With lawns damaged by last summers’ heat and drought stress, seeding to repair thin or bare areas may be needed. It might seem a little early to talk about seeding lawns; however, I have had questions about dormant seeding and drought tolerant grasses to use.
If lawns are thin or have bare areas that need seeding, start planning now. Late summer is the best time to seed cool season grasses like Kentucky bluegrass and tall fescue; however, most people will not want to wait until September to repair a damaged lawn. May into June is when warm season grasses like buffalograss need to be seeded.
Other seeding times for cool season grasses are dormant or spring seeding. Dormant seeding is done when soil temperatures are below 40 degrees Fahrenheit and the seed can be worked into soil with at least a stiff tine rake. The timing is typically between Thanksgiving and St. Patrick’s Day.
The advantage to dormant seeding is the seed is in place to germinate as soon as conditions allow, giving seedlings time to establish before summer heat arrives. The risk is the seed will germinate too early and seedlings are killed by cold temperatures.
It is also challenging to achieve good seed to soil contact with dormant seeding. While seed can be broadcast on the ground or even on top of snow with the hope that freeze thaw cycles will work to move seed into the soil, this is risky.
Core aeration with a hollow tine aerator is ideal for opening holes for seed to fall into. But core aeration cannot be done when soils are frozen, covered with snow, or too wet or dry. At this time of year, a stiff tine rake should be used prior to and after dormant seeding to help achieve some seed to soil contact.
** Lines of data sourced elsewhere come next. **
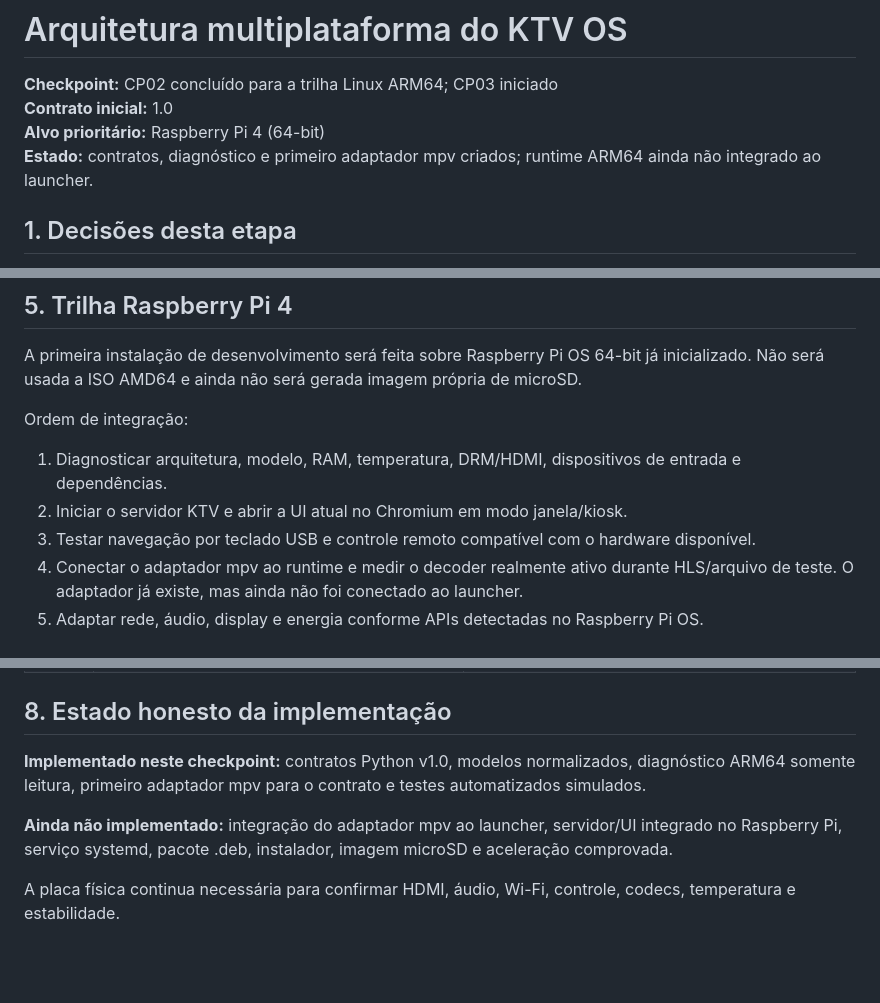
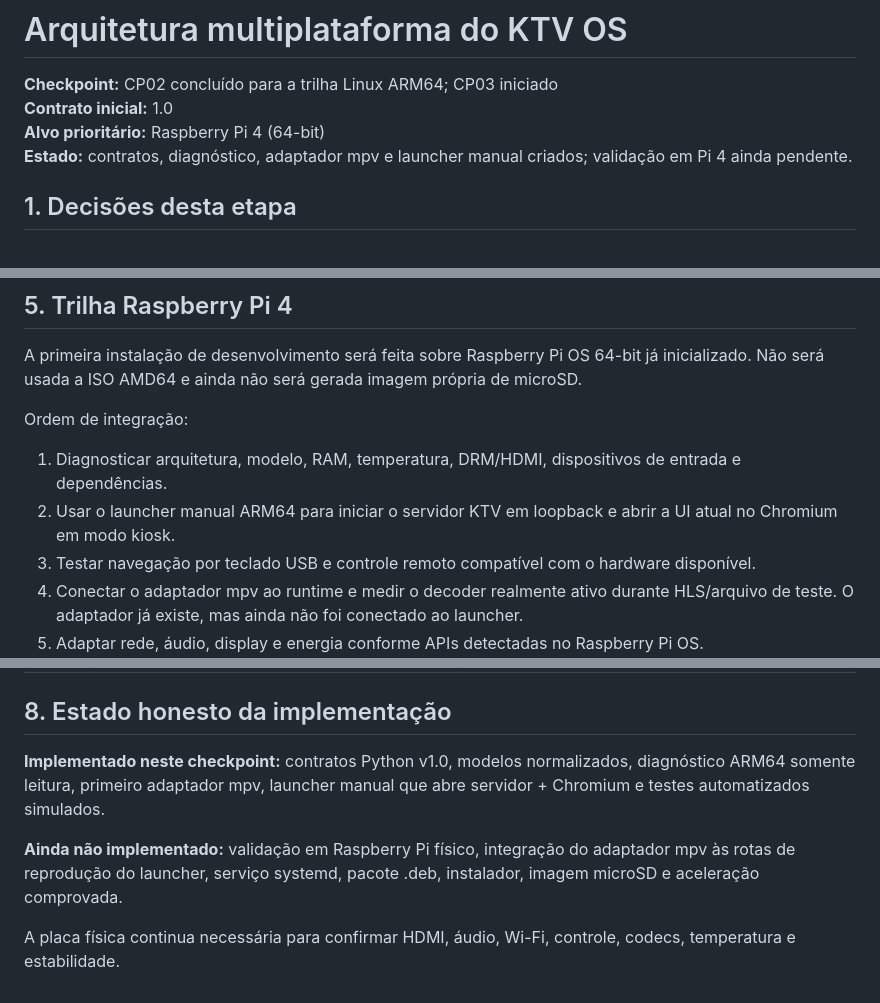
Before and after one commit to kardecallan566/KTV, a Markdown page: docs/MULTIPLATFORM_ARCHITECTURE.md, 3 parts joined by grey strips. Drawn GitHub-style; blank space fills up the shorter version.

Commit message:
docs: atualizar arquitetura com launcher manual ARM64

```diff
--- a/docs/MULTIPLATFORM_ARCHITECTURE.md
+++ b/docs/MULTIPLATFORM_ARCHITECTURE.md
@@ -3,7 +3,7 @@
 **Checkpoint:** CP02 concluído para a trilha Linux ARM64; CP03 iniciado
 **Contrato inicial:** 1.0
 **Alvo prioritário:** Raspberry Pi 4 (64-bit)
-**Estado:** contratos, diagnóstico e primeiro adaptador mpv criados; runtime ARM64 ainda não integrado ao launcher.
+**Estado:** contratos, diagnóstico, adaptador mpv e launcher manual criados; validação em Pi 4 ainda pendente.
 
 ## 1. Decisões desta etapa
 
@@ -100,7 +100,7 @@ A primeira instalação de desenvolvimento será feita sobre Raspberry Pi OS 64-
 Ordem de integração:
 
 1. Diagnosticar arquitetura, modelo, RAM, temperatura, DRM/HDMI, dispositivos de entrada e dependências.
-2. Iniciar o servidor KTV e abrir a UI atual no Chromium em modo janela/kiosk.
+2. Usar o launcher manual ARM64 para iniciar o servidor KTV em loopback e abrir a UI atual no Chromium em modo kiosk.
 3. Testar navegação por teclado USB e controle remoto compatível com o hardware disponível.
 4. Conectar o adaptador mpv ao runtime e medir o decoder realmente ativo durante HLS/arquivo de teste. O adaptador já existe, mas ainda não foi conectado ao launcher.
 5. Adaptar rede, áudio, display e energia conforme APIs detectadas no Raspberry Pi OS.
@@ -147,8 +147,8 @@ Critérios permanentes de regressão:
 
 ## 8. Estado honesto da implementação
 
-**Implementado neste checkpoint:** contratos Python v1.0, modelos normalizados, diagnóstico ARM64 somente leitura, primeiro adaptador mpv para o contrato e testes automatizados simulados.
+**Implementado neste checkpoint:** contratos Python v1.0, modelos normalizados, diagnóstico ARM64 somente leitura, primeiro adaptador mpv, launcher manual que abre servidor + Chromium e testes automatizados simulados.
 
-**Ainda não implementado:** integração do adaptador mpv ao launcher, servidor/UI integrado no Raspberry Pi, serviço systemd, pacote .deb, instalador, imagem microSD e aceleração comprovada.
+**Ainda não implementado:** validação em Raspberry Pi físico, integração do adaptador mpv às rotas de reprodução do launcher, serviço systemd, pacote .deb, instalador, imagem microSD e aceleração comprovada.
 
 A placa física continua necessária para confirmar HDMI, áudio, Wi-Fi, controle, codecs, temperatura e estabilidade.
```
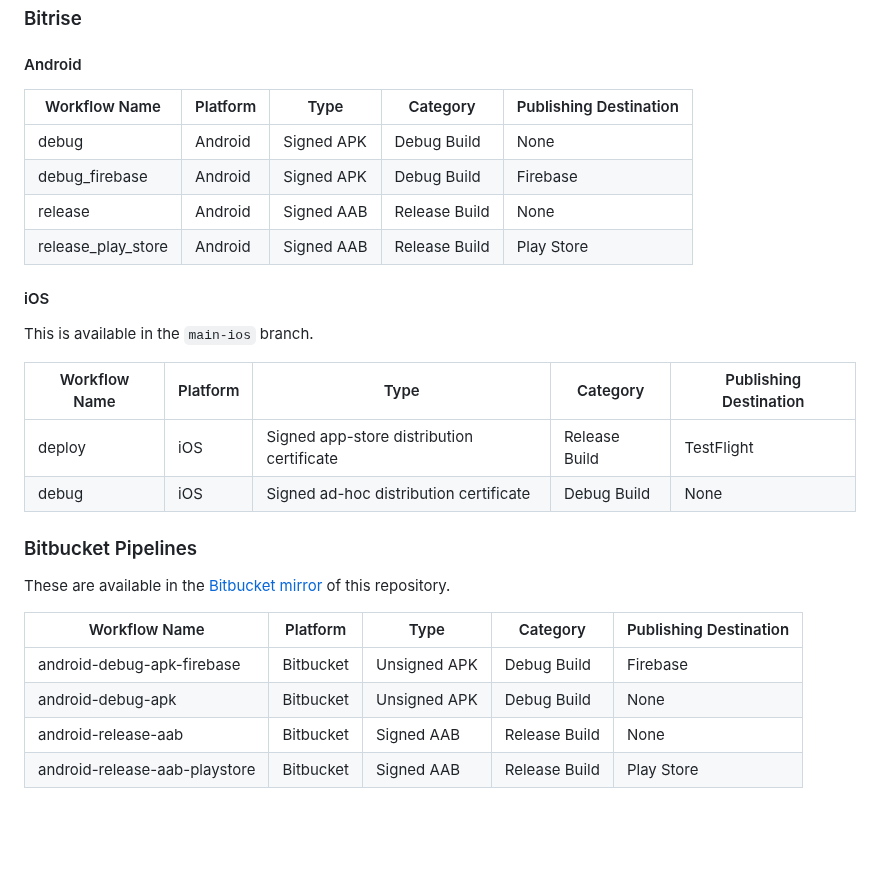
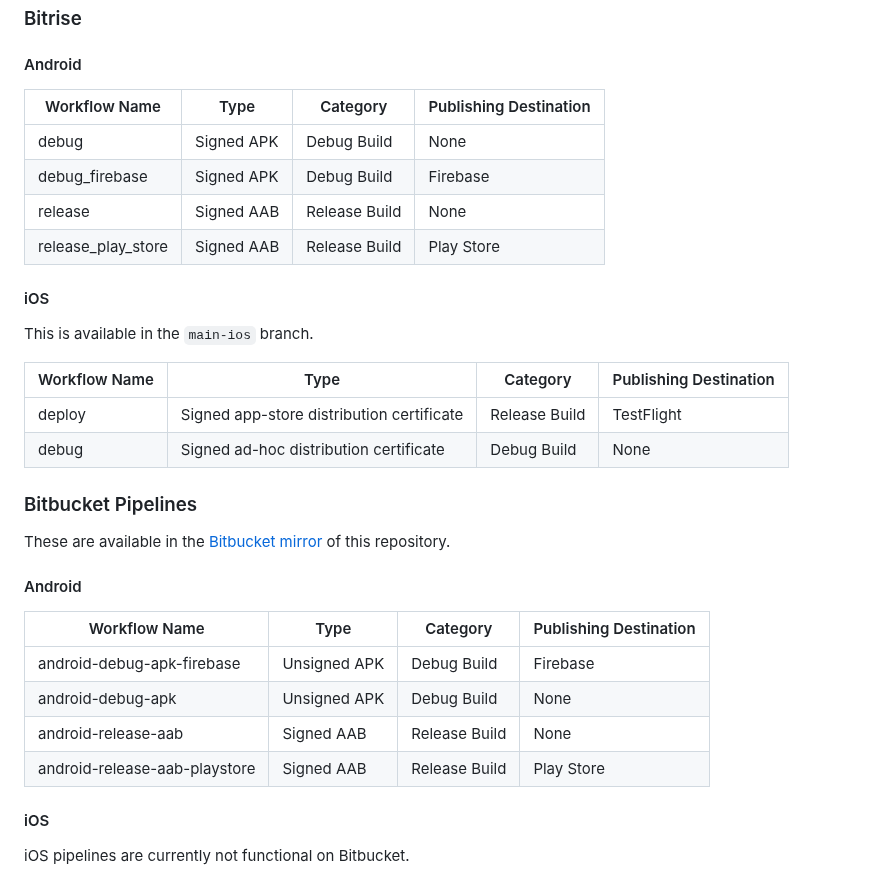
Before and after one commit to tramlinehq/ueno, a Markdown page: README.md, the part around the change. GitHub-like rendering; blank space fills up the shorter version.

```diff
--- a/README.md
+++ b/README.md
@@ -43,31 +43,35 @@ You can get these files from our Google Cloud Storage account
 
 #### Android
 
-| Workflow Name                      | Platform   | Type          | Category            | Publishing Destination |
-|------------------------------------|------------|---------------|---------------------|------------------------|
-| debug                              | Android    | Signed APK    | Debug Build         | None                   |
-| debug_firebase                     | Android    | Signed APK    | Debug Build         | Firebase               |
-| release                            | Android    | Signed AAB    | Release Build       | None                   |
-| release_play_store                 | Android    | Signed AAB    | Release Build       | Play Store             |
-
+| Workflow Name                      | Type          | Category            | Publishing Destination |
+|------------------------------------|---------------|---------------------|------------------------|
+| debug                              | Signed APK    | Debug Build         | None                   |
+| debug_firebase                     | Signed APK    | Debug Build         | Firebase               |
+| release                            | Signed AAB    | Release Build       | None                   |
+| release_play_store                 | Signed AAB    | Release Build       | Play Store             |
 
 #### iOS
 
 This is available in the `main-ios` branch.
 
-
-| Workflow Name | Platform | Type                                    | Category      | Publishing Destination |
-|---------------|----------|-----------------------------------------|---------------|------------------------|
-| deploy        | iOS      | Signed app-store distribution certificate | Release Build | TestFlight             |
-| debug         | iOS      | Signed ad-hoc distribution certificate  | Debug Build   | None                   |
+| Workflow Name | Type                                    | Category      | Publishing Destination |
+|---------------|-----------------------------------------|---------------|------------------------|
+| deploy        | Signed app-store distribution certificate | Release Build | TestFlight             |
+| debug         | Signed ad-hoc distribution certificate  | Debug Build   | None                   |
 
 ### Bitbucket Pipelines
 
 These are available in the [Bitbucket mirror](https://bitbucket.org/tramline/ueno) of this repository.
 
-| Workflow Name                      | Platform   | Type          | Category            | Publishing Destination |
-|------------------------------------|------------|---------------|---------------------|------------------------|
-| android-debug-apk-firebase         | Bitbucket  | Unsigned APK  | Debug Build         | Firebase               |
-| android-debug-apk                  | Bitbucket  | Unsigned APK  | Debug Build         | None                   |
-| android-release-aab                | Bitbucket  | Signed AAB    | Release Build       | None                   |
-| android-release-aab-playstore      | Bitbucket  | Signed AAB    | Release Build       | Play Store             |
+#### Android
+
+| Workflow Name                      | Type          | Category            | Publishing Destination |
+|------------------------------------|---------------|---------------------|------------------------|
+| android-debug-apk-firebase         | Unsigned APK  | Debug Build         | Firebase               |
+| android-debug-apk                  | Unsigned APK  | Debug Build         | None                   |
+| android-release-aab                | Signed AAB    | Release Build       | None                   |
+| android-release-aab-playstore      | Signed AAB    | Release Build       | Play Store             |
+
+#### iOS
+
+iOS pipelines are currently not functional on Bitbucket.
```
Spring seeding of cool season turfgrass is best done in April. The advantage is reduced risk of cold temperature injury. The risk is wet spring weather would delay seeding and/or hot temperatures arrive before seedlings establish and the seedlings are killed.
If planning to overseed thin or seed bare areas in April, consider reserving a hollow tine core aerator now. When soil conditions allow in April, heavily core aerate the area and then heavily overseed with certified quality seed. Seed falls into the core holes to come in contact with soil.
For any area dormant or spring seeding, adjustments will need to be made in spring herbicide applications. Herbicides will kill turfgrass seedlings as well as weeds. If needed, the herbicides mesotrione (Tenacity) or siduron (Tupersan) can be used in the seed bed and will likely provide three to four weeks of preemergence control of crabgrass.
Postemergence herbicides, those applied for dandelions and other broadleaf weeds, will need to be delayed until well after seedlings are established. Ideally, after the new grass has been mowed two to three times. Be sure to read and follow label directions for waiting periods on new seedings.
As for a more drought tolerant grass to plant, there is no miracle grass. Kentucky bluegrass (KBG) and turf-type tall fescue are still the best cool season turfgrasses for Nebraska. If you are overseeding thin or bare areas, reseed with the same type of grass that is already there. Do select improved cultivars and purchase quality seed.
KBG and tall fescue can both be lower maintenance grasses that require less irrigation. The issue is not in the grass, but in the fact that most people manage these to be high maintenance grasses that require more inputs than necessary.
Buffalograss is a very low maintenance, drought tolerant grass. Established buffalograss will easily survive on average rainfall and with once a month or less mowing. However, it is a gray green not blue green in color and has a shorter season of growth. To establish it, one would need to start from scratch which can be expensive and time consuming. However, if a person is truly interested in saving water and using less gasoline, buffalograss can be worth it.
Kelly Feehan is an extension educator-horticulture with the University of Nebraska-Lincoln, Platte County Extension office. Reach her at (402) 563-4901 or by email at firstname.lastname@example.org.